(Extracted data entries)

────────────────

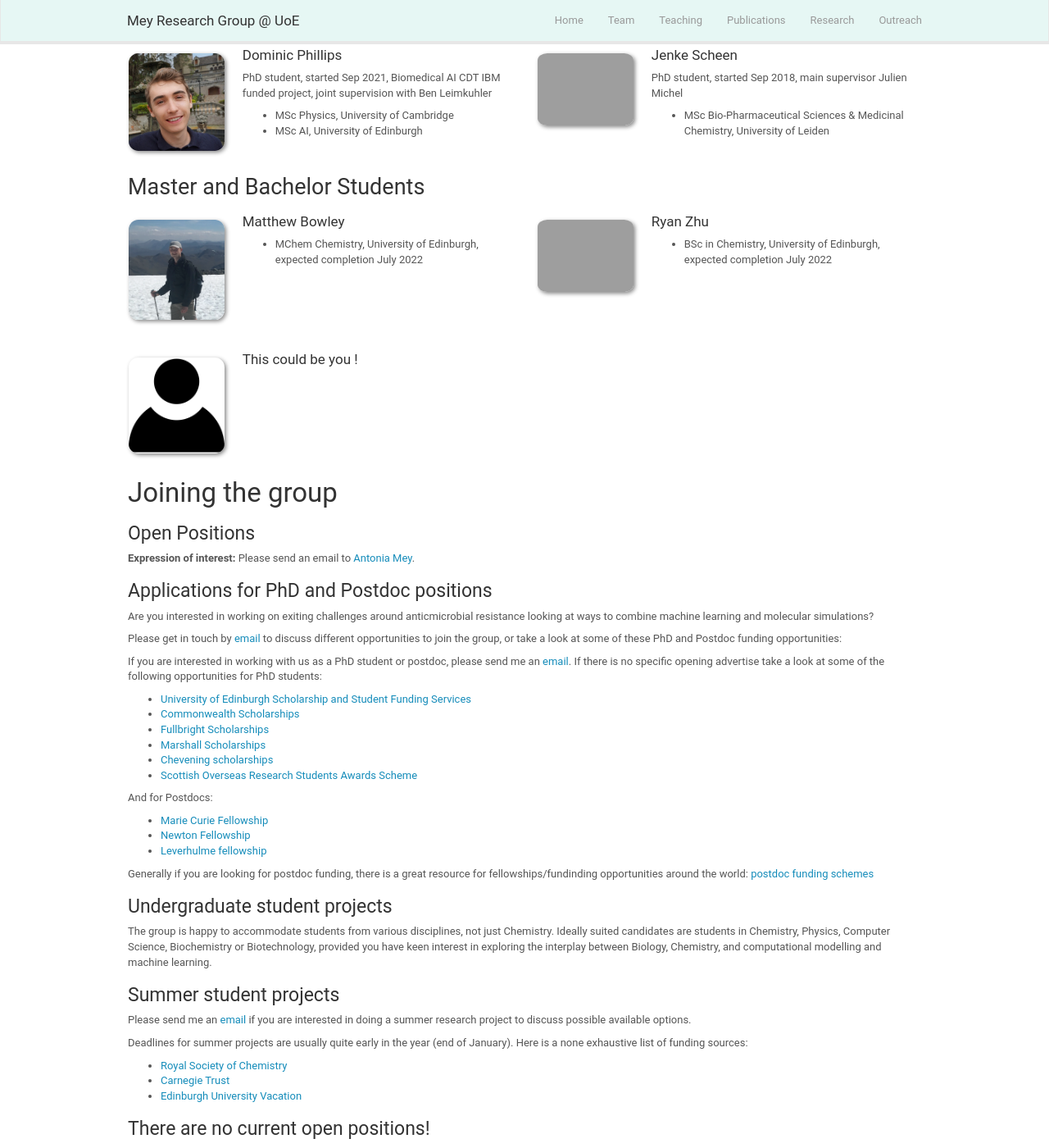
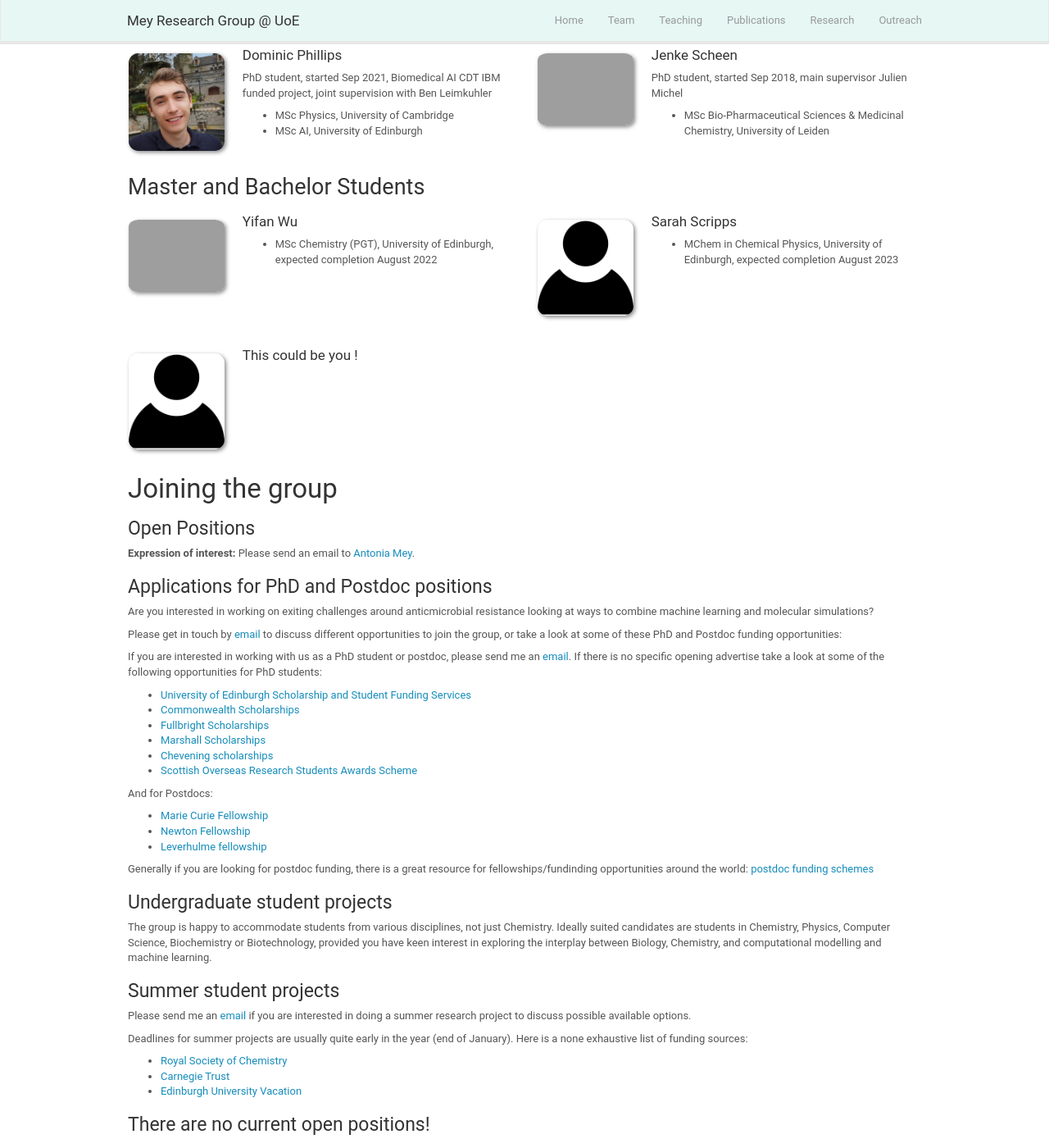
Before and after one commit to mozhu621/intellistream.github.io, a Jekyll site: the page built from _pages/team.md, in a window 1280 px wide and 1400 px high, scrolled down 710 px. Shown: the whole window at 82% size. Built offline with Jekyll 4.4.1, drawn with Linux system fonts in a browser that asks for light colours; nearby versions of some CDN libraries; some of the changed text lies outside the part shown.

Commit message:
updating students in group

```diff
--- a/_data/alumni_msc.yml
+++ b/_data/alumni_msc.yml
@@ -4,3 +4,10 @@
   email:
   number_educ: 1
   education1: MChem Chemistry, University of Edinburgh, expected completion July 2021
+
+- name: Matthew Bowley
+  photo: matthew.png
+  info: Chemical (MChem)
+  email:
+  number_educ: 1
+  education1: MChem Chemistry, University of Edinburgh, expected completion July 2022
--- a/_data/students.yml
+++ b/_data/students.yml
@@ -1,16 +1,16 @@
-- name: Matthew Bowley
-  photo: matthew.png
-  info: Chemical (MChem)
+- name: Yifan Wu
+  photo: yifen.jpg
+  info: Postgraduate Taught Masters (MSc)
   email:
   number_educ: 1
-  education1: MChem Chemistry, University of Edinburgh, expected completion July 2022
+  education1: MSc Chemistry (PGT), University of Edinburgh, expected completion August 2022
 
-- name: Ryan Zhu
-  photo: ryan.jpg
-  info: Chemistry (BSc Hons)
+- name: Sarah Scripps
+  photo: user.png
+  info: Visitor
   email:
   number_educ: 1
-  education1: BSc in Chemistry, University of Edinburgh, expected completion July 2022
+  education1: MChem in Chemical Physics, University of Edinburgh, expected completion August 2023
 
 - name: "This could be you !"
   photo: user.png
```
Also changed, not shown: _data/alumni_bsc.yml (+7 -0 lines), images/teampic/yifan.jpg (added).
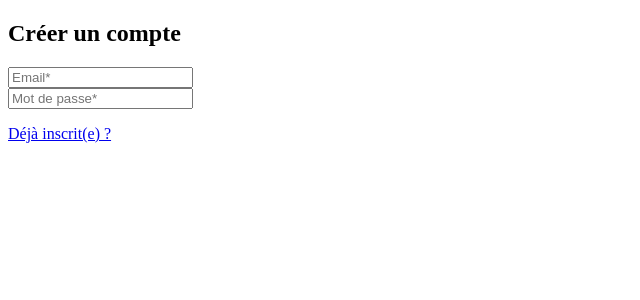
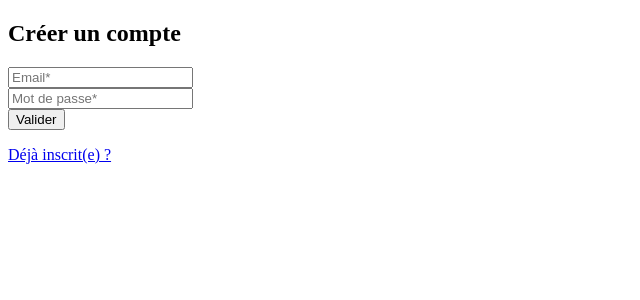
Before and after one commit to Arnaud-Chane/checkpoint-4, a React (Vite) app in the folder frontend/: page /sign-up in a window 1280 px wide. Shown: the top 300 px of the page, without its empty margins (0-640 px from the left). Built offline with nearby package versions, Linux system fonts and the light colour scheme.

Commit message:
Adding Button to SignUp page

```diff
--- a/frontend/src/pages/SignUp.jsx
+++ b/frontend/src/pages/SignUp.jsx
@@ -1,6 +1,7 @@
 import { useState } from "react";
 import { Link } from "react-router-dom";
 import InputForm from "../components/InputForm";
+import Button from "../components/Button";
 
 function Signup() {
   const [email, setEmail] = useState("");
@@ -30,6 +31,7 @@ function Signup() {
       />
 
       <div className="form_navigate">
+        <Button type="submit" className="primary-button" text="Valider" />
         <Link to="/login">
           <p className="form_login_link">Déjà inscrit(e) ?</p>
         </Link>
```
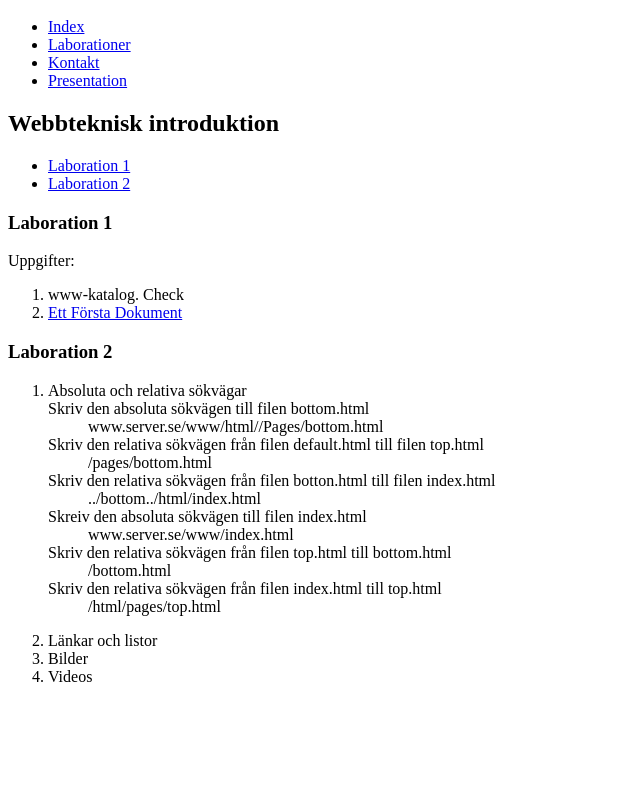
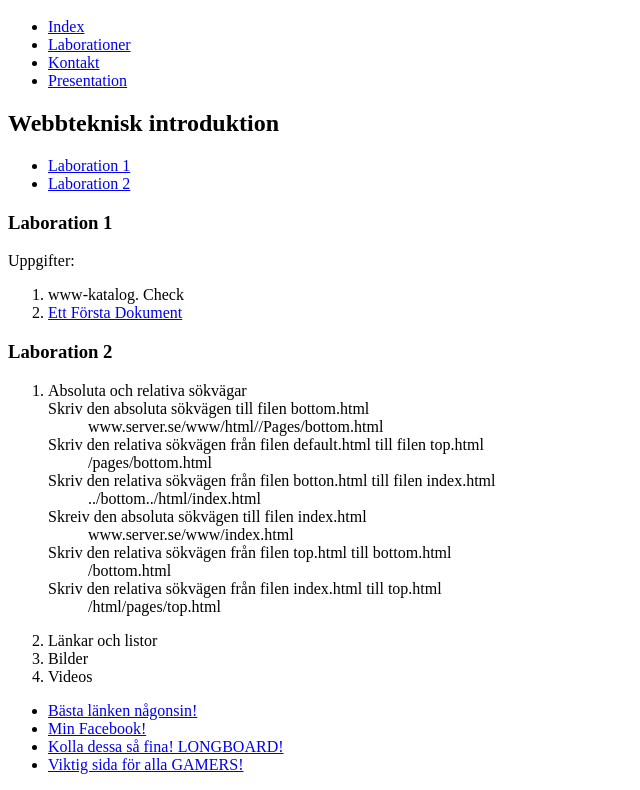
Before and after one commit to KevinUd2014/1ik415-kn222gn-lab-01-struktur-och-innehall, a plain HTML site: page Pages/Laborationer.html in a window 1280 px wide. Shown: the part 101-891 px from the top of the page, without its empty margins (0-640 px from the left). Before the commit the page ends 803 px from the top, so only its background shows below. Drawn offline with Linux system fonts and the light colour scheme.

Commit message:
nu klar med externa länkar

```diff
--- a/Pages/Laborationer.html
+++ b/Pages/Laborationer.html
@@ -67,7 +67,12 @@
 
         </ol>
 
-
+        <ul>
+            <li><a href="http://lmgtfy.com/?q=Kevin+Amilund+%C3%A4r+b%C3%A4st">Bästa länken någonsin!</a></li>
+            <li><a href="https://www.facebook.com/kevin.amilundnilsson">Min Facebook!</a></li>
+            <li><a href="http://www.landyachtz.com/">Kolla dessa så fina! LONGBOARD!</a></li>
+            <li><a href="http://www.ign.com/">Viktig sida för alla GAMERS!</a></li>
+        </ul>
 
 
 
```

────────────────

#### GOAL OF THE EXERCISE:
Copy the lines above exactly, beginning at the line containing "nu klar med externa länkar" and stopping at the last line.

#### RESPONSE TO THE TASK:
nu klar med externa länkar

```diff
--- a/Pages/Laborationer.html
+++ b/Pages/Laborationer.html
@@ -67,7 +67,12 @@
 
         </ol>
 
-
+        <ul>
+            <li><a href="http://lmgtfy.com/?q=Kevin+Amilund+%C3%A4r+b%C3%A4st">Bästa länken någonsin!</a></li>
+            <li><a href="https://www.facebook.com/kevin.amilundnilsson">Min Facebook!</a></li>
+            <li><a href="http://www.landyachtz.com/">Kolla dessa så fina! LONGBOARD!</a></li>
+            <li><a href="http://www.ign.com/">Viktig sida för alla GAMERS!</a></li>
+        </ul>
 
 
 
```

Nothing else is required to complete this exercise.